▶ [Task] Look through the lines below and extract each one that contains "value".

════════════════

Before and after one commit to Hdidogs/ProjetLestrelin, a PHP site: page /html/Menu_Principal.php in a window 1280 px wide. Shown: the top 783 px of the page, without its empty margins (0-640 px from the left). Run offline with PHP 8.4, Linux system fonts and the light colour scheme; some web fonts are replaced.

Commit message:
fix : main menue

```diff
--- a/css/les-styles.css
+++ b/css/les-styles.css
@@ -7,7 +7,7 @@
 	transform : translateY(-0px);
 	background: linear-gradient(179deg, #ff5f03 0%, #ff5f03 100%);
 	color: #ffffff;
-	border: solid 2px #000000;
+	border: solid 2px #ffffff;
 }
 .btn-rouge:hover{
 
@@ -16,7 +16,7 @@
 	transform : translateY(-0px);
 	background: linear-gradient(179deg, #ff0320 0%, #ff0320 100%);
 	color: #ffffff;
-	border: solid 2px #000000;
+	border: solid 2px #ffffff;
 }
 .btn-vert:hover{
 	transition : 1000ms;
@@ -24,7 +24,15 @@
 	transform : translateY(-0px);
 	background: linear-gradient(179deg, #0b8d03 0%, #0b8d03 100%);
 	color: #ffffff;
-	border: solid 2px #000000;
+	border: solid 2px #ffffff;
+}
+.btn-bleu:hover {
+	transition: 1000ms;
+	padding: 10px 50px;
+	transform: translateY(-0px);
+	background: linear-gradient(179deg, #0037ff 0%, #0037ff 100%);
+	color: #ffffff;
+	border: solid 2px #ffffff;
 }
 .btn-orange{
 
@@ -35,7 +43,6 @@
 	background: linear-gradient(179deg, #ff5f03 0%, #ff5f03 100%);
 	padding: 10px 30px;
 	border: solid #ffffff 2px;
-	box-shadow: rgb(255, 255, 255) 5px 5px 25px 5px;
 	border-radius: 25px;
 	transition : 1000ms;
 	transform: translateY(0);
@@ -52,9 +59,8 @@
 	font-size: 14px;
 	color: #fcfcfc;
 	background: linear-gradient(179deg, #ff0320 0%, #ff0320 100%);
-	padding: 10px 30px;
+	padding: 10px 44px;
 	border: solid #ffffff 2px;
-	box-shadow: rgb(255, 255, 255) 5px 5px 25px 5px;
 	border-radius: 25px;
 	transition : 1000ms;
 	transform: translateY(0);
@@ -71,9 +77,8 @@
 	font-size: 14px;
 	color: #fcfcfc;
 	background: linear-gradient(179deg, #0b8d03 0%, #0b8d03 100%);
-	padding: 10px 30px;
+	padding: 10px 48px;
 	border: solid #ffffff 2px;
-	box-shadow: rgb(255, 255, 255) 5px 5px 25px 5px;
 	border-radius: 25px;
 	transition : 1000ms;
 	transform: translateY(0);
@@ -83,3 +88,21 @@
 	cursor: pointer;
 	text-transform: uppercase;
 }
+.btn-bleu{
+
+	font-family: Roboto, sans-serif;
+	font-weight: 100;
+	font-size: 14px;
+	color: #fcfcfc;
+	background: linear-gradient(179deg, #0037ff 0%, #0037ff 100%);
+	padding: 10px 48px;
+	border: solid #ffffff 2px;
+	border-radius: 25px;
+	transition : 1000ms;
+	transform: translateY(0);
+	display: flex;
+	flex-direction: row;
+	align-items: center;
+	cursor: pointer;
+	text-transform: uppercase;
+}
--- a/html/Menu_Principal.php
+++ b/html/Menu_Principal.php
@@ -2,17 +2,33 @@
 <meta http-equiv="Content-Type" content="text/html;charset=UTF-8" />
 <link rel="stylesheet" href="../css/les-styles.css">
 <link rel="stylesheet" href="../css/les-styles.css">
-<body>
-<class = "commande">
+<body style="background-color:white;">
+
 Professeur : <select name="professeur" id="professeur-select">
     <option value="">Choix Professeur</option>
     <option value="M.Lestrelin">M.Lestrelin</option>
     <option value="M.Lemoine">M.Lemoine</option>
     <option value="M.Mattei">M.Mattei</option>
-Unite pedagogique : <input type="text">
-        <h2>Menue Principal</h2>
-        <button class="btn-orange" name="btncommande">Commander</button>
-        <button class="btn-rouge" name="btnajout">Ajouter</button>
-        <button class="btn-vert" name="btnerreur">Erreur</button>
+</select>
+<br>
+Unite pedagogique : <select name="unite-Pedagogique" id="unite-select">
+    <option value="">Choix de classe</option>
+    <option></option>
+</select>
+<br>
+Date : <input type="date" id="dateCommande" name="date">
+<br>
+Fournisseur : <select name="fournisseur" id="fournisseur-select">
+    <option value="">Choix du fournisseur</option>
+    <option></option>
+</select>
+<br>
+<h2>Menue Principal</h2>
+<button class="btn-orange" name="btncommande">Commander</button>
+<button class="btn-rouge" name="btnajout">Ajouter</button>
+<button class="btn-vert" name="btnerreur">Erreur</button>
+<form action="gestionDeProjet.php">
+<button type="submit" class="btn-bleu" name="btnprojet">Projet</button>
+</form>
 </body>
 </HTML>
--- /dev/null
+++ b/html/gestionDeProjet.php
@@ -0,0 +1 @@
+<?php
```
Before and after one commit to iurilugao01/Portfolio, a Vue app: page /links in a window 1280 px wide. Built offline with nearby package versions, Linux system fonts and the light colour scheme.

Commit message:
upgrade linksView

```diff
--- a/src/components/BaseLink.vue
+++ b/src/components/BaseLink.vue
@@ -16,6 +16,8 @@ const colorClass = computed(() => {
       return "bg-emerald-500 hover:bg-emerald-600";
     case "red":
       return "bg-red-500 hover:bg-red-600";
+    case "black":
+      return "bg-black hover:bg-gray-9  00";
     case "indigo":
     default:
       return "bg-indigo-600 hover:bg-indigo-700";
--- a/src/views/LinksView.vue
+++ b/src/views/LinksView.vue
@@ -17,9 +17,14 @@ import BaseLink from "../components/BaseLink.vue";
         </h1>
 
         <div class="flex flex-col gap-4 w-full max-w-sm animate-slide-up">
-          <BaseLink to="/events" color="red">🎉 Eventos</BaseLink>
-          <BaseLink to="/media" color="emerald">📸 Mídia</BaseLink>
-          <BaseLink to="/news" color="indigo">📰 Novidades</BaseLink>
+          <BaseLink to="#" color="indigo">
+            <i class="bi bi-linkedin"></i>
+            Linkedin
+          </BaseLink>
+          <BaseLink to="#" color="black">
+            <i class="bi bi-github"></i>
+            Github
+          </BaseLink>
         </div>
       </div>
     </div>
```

════════════════

▶ [Answer space]
     <option value="">Choix Professeur</option>
     <option value="M.Lestrelin">M.Lestrelin</option>
     <option value="M.Lemoine">M.Lemoine</option>
     <option value="M.Mattei">M.Mattei</option>
+    <option value="">Choix de classe</option>
+    <option value="">Choix du fournisseur</option>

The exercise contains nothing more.